By Tracey Walker | Photo by Jim Baron
“Cleveland needs a Peacock to make a proud noise,” Axelrod, whose services include master of ceremonies, dynamic benefit live auctioneer, host envoy, product ambassador, and bus tour host, says. His slogan is “Making events sensational.”
As Ohio goes, so goes the presidential race, as they say, and the decision to host the RNC in Cleveland “thrills” Peacock, he says.
“It has nothing to do with political beliefs but more importantly with our civic self-esteem for properly hosting and staging world-class events under the eye of the global media theater and dominating the news cycle,” he says. “This is healthy production and the opportunity to showcase our vast and diverse civic and cultural assets. We are world class and need to believe in ourselves. Cleveland has got to cease being so conservative and start thinking globally.”
In order to keep the RNC-Cleveland party spirit alive, Peacock plans on participating in countdown events after the Fourth of July.
“That will be the mode and vibe of RNC reality,” he says. “It will be a global circus, so why not a zany political circus theme? How about an open mic, ‘I survived the RNC,’ event in late July, where guests share their wildest stories?”
In early 2000 Peacock hosted an RNC event in Cuyahoga County that was themed “Elections, It’s a Jungle Out There.” He turned loose live animals, including exotic birds, spiders, lizards, and snakes for an indoor jungle theme.
Independence City Councilman Jim Trakas, who served as a county Republican chairman in Cuyahoga County at the time, says the “RNC Committee better hold on to their elephants. [Peacock] will be part of the great hospitality Cleveland shows to the Republican party.”
Growing up in a large Cleveland Heights family, Peacock has lived in Bratenahl for 35 years and has spent most of his life in entertainment. “I am a total extrovert and enjoy people of all ages,” he says. “I enjoy being live on stage. It’s in my very DNA.” He not only performs on stage; he’s hosted events and performed nationwide in vintage underground bomb shelters, on a major bridge, in a closed funeral home, and in an old airliner hull.
For 34 years, he was a food and merchandise executive for a national company, for which he coordinated and trained groups of hundreds of volunteers on a weekly basis for major special events. After his retirement in 2013, he served for two years as the Grand Ambassador of Las Vegas events before returning to his native Cleveland.
Being a part of Cleveland’s rock-and-roll legacy, Peacock was a regional one-hit-wonder teen glam rocker in the early 1970s and had a regional top 10 single, “Rock City USA.” He now plays bass in a 1950s show band, “The Secret Styles of Rock Pioneers.”

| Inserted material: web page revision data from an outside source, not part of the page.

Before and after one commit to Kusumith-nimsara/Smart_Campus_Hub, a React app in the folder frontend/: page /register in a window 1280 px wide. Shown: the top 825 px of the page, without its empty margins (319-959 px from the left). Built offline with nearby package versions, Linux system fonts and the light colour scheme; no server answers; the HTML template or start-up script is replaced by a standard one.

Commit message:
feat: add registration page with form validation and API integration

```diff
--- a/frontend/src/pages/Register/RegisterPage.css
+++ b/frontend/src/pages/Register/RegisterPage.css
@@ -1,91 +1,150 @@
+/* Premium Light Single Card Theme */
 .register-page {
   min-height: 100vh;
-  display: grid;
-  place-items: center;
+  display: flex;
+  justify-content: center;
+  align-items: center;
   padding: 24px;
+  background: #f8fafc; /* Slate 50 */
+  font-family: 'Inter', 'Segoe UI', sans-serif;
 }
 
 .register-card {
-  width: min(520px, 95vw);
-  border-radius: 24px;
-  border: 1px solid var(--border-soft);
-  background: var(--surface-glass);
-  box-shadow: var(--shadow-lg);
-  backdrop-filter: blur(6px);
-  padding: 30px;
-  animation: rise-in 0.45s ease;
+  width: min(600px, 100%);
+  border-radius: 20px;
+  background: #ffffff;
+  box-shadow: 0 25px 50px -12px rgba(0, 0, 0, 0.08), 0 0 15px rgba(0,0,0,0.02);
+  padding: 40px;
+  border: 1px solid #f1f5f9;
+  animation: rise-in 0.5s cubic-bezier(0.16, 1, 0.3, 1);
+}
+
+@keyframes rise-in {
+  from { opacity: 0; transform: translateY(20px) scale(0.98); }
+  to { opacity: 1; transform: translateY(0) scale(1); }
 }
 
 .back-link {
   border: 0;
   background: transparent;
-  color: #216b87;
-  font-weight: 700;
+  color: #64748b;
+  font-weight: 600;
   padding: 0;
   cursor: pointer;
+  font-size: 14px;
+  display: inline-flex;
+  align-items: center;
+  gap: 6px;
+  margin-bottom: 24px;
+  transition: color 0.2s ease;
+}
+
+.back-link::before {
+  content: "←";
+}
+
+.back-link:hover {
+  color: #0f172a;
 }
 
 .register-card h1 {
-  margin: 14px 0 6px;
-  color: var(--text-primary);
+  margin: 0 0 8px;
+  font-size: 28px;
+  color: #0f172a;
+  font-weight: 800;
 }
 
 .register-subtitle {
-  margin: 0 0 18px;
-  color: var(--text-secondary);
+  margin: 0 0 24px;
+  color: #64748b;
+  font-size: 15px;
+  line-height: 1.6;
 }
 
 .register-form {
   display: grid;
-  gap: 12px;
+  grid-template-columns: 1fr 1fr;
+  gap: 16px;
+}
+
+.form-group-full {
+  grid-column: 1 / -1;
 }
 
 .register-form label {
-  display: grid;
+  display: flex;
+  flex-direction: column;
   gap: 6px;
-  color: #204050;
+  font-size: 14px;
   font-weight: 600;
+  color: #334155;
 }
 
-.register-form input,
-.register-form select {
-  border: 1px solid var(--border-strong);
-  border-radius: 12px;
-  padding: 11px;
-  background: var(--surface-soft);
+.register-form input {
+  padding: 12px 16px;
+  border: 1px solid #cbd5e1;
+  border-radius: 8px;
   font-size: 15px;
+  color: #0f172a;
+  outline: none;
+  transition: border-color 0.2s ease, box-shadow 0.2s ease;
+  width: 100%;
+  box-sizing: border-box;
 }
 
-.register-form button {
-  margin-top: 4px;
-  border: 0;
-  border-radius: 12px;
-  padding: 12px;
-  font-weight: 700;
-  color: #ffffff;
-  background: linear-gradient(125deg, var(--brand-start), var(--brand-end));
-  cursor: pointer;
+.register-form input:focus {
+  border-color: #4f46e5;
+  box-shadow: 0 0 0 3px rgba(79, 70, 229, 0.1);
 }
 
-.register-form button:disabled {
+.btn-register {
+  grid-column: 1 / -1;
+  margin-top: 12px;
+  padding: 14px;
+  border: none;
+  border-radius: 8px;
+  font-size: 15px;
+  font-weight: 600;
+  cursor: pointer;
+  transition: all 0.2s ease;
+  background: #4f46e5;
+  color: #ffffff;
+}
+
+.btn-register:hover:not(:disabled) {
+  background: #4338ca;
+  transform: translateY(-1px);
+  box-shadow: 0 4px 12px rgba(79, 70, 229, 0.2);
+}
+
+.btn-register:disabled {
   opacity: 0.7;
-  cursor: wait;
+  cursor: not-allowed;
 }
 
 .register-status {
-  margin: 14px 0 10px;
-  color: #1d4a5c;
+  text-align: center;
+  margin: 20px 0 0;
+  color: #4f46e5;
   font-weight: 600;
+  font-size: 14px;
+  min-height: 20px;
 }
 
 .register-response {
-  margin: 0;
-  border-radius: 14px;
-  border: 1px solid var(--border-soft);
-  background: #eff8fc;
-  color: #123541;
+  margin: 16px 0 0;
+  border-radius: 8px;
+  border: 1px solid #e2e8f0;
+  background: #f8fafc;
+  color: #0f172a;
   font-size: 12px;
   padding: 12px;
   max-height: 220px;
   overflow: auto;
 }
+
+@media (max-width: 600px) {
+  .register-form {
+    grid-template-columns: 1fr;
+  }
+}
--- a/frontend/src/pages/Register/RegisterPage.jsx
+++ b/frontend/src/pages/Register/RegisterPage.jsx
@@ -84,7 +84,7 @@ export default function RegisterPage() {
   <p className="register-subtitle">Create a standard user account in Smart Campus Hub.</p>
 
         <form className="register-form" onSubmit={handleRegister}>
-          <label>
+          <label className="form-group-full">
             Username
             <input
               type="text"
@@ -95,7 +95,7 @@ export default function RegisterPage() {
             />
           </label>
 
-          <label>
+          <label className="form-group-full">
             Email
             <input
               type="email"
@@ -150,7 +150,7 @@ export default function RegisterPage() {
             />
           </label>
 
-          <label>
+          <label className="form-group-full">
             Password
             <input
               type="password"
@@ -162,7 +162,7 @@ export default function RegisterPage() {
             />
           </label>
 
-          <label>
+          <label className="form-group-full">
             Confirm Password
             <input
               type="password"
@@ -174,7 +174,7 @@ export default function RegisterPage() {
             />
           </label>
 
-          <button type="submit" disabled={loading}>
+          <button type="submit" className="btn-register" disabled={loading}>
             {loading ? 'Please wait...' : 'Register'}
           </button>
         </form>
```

The nickname “Peacock” developed naturally because of his civic pride, colorful comedic nature, and being the designer and owner of the largest custom-made, themed jacket collection, which includes jackets with lights, multiple arms, and even one that squirts water. “I confess that it is an obsession, but it delivers joy to humanity and important causes,” Peacock says.
His stage and event jackets get a lot of attention and he tailors them to reflect a variety of product themes and situations.
“My talented seamstresses are tasked with taking the fabrics and constructing the perfect superior quality jacket that always brings a smile to the audience,” he says. “How the audience reacts or what they whisper to one another makes no difference. It keeps them there and engaged, wondering what I will do next.”
Peacock recounts a time a few years ago at an event in Las Vegas with Sir Elton John. “He was amazed at my jacket choices for this fundraiser. He said that he may well be known as the ‘Rocket Man,’ but Peacock wins as the ‘Jacket Man.’”
Peacock’s advice for the RNC, as well as other events, is to actually approach it in reverse. What does that mean?
“Establish your reasons and goal, then identify your target invitees. Finally engage with professionals who align with your vision and have the resources and experience to deliver what you desire with quality and on budget,” he says. “It does not have to be stressful even in this noisy digital era. This is where genuine ‘people power’ makes a triumphant return. Keep it real and light-hearted. Impression derives from expression. Just don’t over plan and overproduce the event. Give guests space for social interaction. That’s when the magic of relationships and ideas happen.”